Some of the most key moments in the movie where literally upstaged by banners featuring car crashes, and animated Sci-Fi Channel Logos that are so big on their HD station, they take up half the screen --obscurring half the shot while they run.
This will eventually be why nobody will watch movies on commercial television anymore. People want to watch a movie without a constant barrage of bullshit flying at them while they are trying to do it.
The TV channels, both cable and network, are slitting their own throats by disrespecting our viewing experience at every opportunity.
Now NBC is moving Late Night Leno into primetime, which feels like the last act of a dying man who clearly has no idea what else to offer.
TIVO put our TVs in a time machine that we control. With the ability to skip the three to five minutes of commercials that separate the three to five minutes of actual programming.
Commercials destroy the momentum of any show you are watching and TIVO has rung the bell on them -- and it is a funeral bell.
And with all the banners and ads running during the programs, all the editing and the disrespecting of what is being shown and how, I can only think these guys have brought the death of commercial TV upon themselves.
Now, don't misunderstand me. These studio heads and network guys. These are not bad guys.
They love movies just like we all do. But they are tied to the bottom line. And luckily, the filmmakers and storytellers are not. And they shouldn't be.
These strange bedfellows make up show business. And yes, I do know that the word "business" is half of the word show business.
But I'm blogging here to remind myself and everyone else that once you step away from having to make a profit, your art can again, be absolutely anything.
And it will probably be better art,
And let's be honest, we already know it makes better TV shows.
But if you want to paint with a large brush, on a large canvas, in my case, if I want to tell stories that will be seen by millions around the world, stories with some of the great actors and talents of our times, stories scored with a 100 piece orchestra, and light up TV and movie screens across the globe -- that takes money.
Millions of dollars most of the time. And when you are suddenly spending millions of dollars -- and not your own -- that is going to involve money men. And money men are about making money, in the same way you are about telling stories.
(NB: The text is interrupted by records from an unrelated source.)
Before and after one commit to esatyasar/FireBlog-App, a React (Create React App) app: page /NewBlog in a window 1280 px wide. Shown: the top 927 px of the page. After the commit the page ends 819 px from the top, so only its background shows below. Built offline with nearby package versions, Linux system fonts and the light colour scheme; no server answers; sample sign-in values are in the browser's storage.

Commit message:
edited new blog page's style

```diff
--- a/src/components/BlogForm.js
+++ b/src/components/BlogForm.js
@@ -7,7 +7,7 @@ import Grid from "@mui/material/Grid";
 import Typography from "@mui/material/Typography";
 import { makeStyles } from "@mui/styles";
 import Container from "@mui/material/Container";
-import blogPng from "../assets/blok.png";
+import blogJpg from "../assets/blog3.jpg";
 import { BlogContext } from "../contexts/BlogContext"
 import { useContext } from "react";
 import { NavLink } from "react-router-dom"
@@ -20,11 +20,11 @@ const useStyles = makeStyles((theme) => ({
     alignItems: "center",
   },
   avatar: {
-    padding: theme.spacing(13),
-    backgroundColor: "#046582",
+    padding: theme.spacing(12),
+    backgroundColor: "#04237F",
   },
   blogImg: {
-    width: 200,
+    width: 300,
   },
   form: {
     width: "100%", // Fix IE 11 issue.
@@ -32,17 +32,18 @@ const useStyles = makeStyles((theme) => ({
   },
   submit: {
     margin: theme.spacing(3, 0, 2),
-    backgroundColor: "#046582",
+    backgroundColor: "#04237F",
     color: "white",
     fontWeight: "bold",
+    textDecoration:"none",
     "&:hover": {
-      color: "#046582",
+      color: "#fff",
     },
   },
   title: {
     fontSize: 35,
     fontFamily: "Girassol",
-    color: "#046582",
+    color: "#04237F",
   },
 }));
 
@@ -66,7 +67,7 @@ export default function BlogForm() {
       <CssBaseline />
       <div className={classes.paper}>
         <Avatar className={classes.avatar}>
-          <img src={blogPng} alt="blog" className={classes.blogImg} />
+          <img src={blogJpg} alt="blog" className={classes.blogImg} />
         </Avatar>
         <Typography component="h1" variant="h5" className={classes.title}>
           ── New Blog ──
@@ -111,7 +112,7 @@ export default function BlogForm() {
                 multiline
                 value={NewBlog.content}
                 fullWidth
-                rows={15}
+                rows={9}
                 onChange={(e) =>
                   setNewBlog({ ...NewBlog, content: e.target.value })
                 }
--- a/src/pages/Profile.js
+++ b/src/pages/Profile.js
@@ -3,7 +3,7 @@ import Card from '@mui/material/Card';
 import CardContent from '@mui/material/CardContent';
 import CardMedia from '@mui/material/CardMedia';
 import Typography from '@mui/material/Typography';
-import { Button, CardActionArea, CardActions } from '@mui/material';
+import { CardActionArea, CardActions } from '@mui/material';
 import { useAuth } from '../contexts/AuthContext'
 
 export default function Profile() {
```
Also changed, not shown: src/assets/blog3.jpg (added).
In commercial film and TV, one does not exist without the other. We actually NEED each other! I just wish we could remember, in the world of high venture capital, how important the artist's voice is in whether or not a film works.
Because that effects the art and the profit from that art.
Someone once told me, when I was bemoaning how my film was being compromised by budgets and business, that if I want to tell stories just the way I want to tell them, I should get a dog and talk my ear off to him.
But I find myself, like most filmmakers in this biz, trying to walk that line, where a good story is told and a healthy profit can still be made.
It keeps occurring to me: The mentality that gave us those deregulated Wall Street whizzes who have almost destroyed the most powerful country in the world by financially castrating it, with greed, no conscience and certainly no thought of consequence?
Isn't that same mentality, the quest for the dollar above all things, systematically destroying TV and movies in the same way?
Because if the decision makers are scared guys who have to look good to the stockholders and have forgotten what happens to the actual creation when the voice of the creator is lost...?
The shows will get worse and further darken the society, rather than helping to make it strong and a place of dreams and hope.
At best, the most watchable and terrific TV and movies will be slowly pushed out of theaters and away from TV networks to an independent computer screen near you.